string name ("John");
string family ("Smith");

name += " K. "; // c-string
name += family; // string
name += '\n'; // character

cout << name;

return 0;
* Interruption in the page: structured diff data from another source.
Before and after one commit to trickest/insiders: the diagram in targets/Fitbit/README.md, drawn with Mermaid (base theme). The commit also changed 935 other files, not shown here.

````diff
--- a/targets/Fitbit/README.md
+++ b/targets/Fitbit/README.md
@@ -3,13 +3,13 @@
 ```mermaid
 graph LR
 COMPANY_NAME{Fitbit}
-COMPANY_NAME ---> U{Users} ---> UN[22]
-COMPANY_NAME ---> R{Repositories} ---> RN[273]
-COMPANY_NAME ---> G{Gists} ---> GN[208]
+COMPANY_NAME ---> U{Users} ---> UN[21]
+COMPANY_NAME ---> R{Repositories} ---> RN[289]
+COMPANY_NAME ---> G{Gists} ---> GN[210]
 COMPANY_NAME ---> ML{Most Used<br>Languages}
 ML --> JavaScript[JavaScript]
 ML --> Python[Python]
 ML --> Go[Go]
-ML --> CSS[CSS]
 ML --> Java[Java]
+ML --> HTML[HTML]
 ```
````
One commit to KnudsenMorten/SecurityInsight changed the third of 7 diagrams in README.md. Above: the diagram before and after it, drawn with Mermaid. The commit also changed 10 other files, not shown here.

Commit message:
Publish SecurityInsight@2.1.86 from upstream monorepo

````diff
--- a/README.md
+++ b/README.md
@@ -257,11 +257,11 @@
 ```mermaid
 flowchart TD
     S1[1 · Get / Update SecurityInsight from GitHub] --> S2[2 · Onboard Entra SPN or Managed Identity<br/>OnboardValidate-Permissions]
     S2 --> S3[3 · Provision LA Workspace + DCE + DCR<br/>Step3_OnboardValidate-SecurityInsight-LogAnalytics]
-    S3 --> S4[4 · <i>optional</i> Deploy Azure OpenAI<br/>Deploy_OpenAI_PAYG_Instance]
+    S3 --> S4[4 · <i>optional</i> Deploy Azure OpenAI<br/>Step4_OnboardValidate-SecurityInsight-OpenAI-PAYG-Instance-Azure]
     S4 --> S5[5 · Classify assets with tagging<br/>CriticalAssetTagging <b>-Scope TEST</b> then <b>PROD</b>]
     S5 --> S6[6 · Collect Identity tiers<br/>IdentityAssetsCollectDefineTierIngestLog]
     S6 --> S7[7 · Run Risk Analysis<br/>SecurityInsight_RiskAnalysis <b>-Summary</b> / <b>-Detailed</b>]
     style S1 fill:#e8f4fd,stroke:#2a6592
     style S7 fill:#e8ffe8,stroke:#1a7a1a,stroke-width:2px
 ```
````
So that will output "John K. Smith" and have an end line as the last character. How much stuff can you concatenate onto a string? Does it keep allocating more memory for itself?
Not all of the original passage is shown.